Gonzales has never received any formal or informal reprimands nor has he been the target of any Internal Affairs complaint or investigation. However, members of the Department's command staff testified that they had heard that he had a drinking problem, was "heavy handed" in the field, and lacked "command presence." Gonzales points out that these rumors were never substantiated nor corroborated by the command staff. While the evidence concerning these allegations is far from persuasive, our review of the record reveals that it is sufficient to support a conclusion that the command staff had a reasonable, good faith belief that appellant experienced a problem with alcohol at the time of his divorce
As Justice Stevens noted in his concurring opinion in Johnson v. Transportation Agency, 480 U.S. 616, 107 S. Ct. 1442, 94 L. Ed. 2d 615 (1987), affirmative action programs serve as both "a shield and a sword."
Antidiscrimination measures may benefit protected groups in two distinct ways.
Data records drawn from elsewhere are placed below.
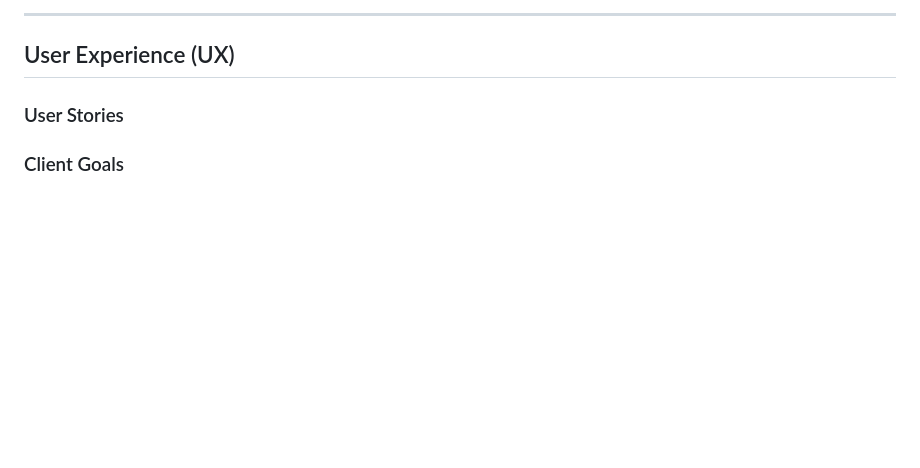
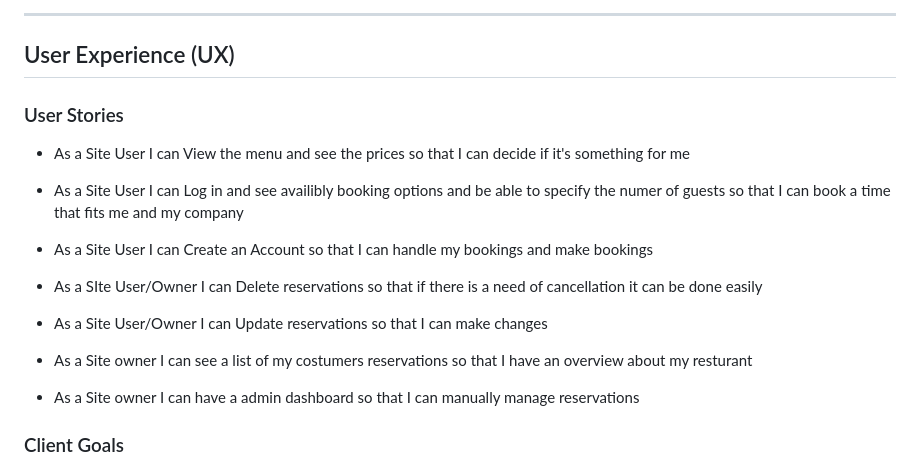
Before and after one commit to Ismino/pastaitaliano, a Markdown page: README.md, the part around the change. Rendered like a GitHub page; blank space fills up the shorter version.

Commit message:
Add user stories to readme

```diff
--- a/README.md
+++ b/README.md
@@ -46,6 +46,20 @@
 ## User Experience (UX)
 
 ### User Stories
+
+- As a Site User I can  View the menu and see the prices so that I can decide if it's something for me
+
+- As a Site User I can Log in and see availibly booking options and be able to specify the numer of guests so that I can book a time that fits me and my company
+
+- As a Site User I can Create an Account so that I can handle my bookings and make bookings
+
+- As a SIte User/Owner I can Delete reservations so that if there is a need of cancellation it can be done easily
+
+- As a Site User/Owner I can Update reservations so that I can make changes
+
+- As a Site owner I can see a list of my costumers reservations so that I have an overview about my resturant
+
+- As a Site owner I can have a admin dashboard so that I can manually manage reservations
 
 ### Client Goals
 
```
As a sword, such measures may confer benefits by specifying that a person's membership in a disadvantaged group must be a neutral, irrelevant factor in governmental or private decisionmaking or, alternatively, by compelling decision makers to give favorable consideration to disadvantaged group status. As a shield, an antidiscrimination statute can also help a member of a protected class by assuring decisionmakers in some instances that, when they elect for good reasons of their own to grant a preference of some sort to a minority citizen, they will not violate the law.
480 U.S. at 642, 107 S. Ct. at 1457-58.
A lower court has read this language to stand for the proposition that "once an employer adopts an [affirmative action program] and benefits from it as a shield from claims of discrimination, employees arguably protected by the plan can use it as a sword to challenge the propriety of their treatment." Morman v. John Hancock Mutual Life Ins. Co., 672 F. Supp. 993, 995 (E.D. Mich. 1987). In other words, the failure of an employer to follow its own affirmative action program constitutes significant evidence in a Title VII suit against the employer. Contra Yatvin v. Madison Metro. School Dist., 840 F.2d 412, 416 (7th Cir. 1988) (disagreeing with the suggestion made in Morman) .
An exception may exist under certain limited circumstances--for example, when a defendant seeks to use the post-complaint figures or practices to explain the significance or effect of pre-complaint data. Such is not the case here however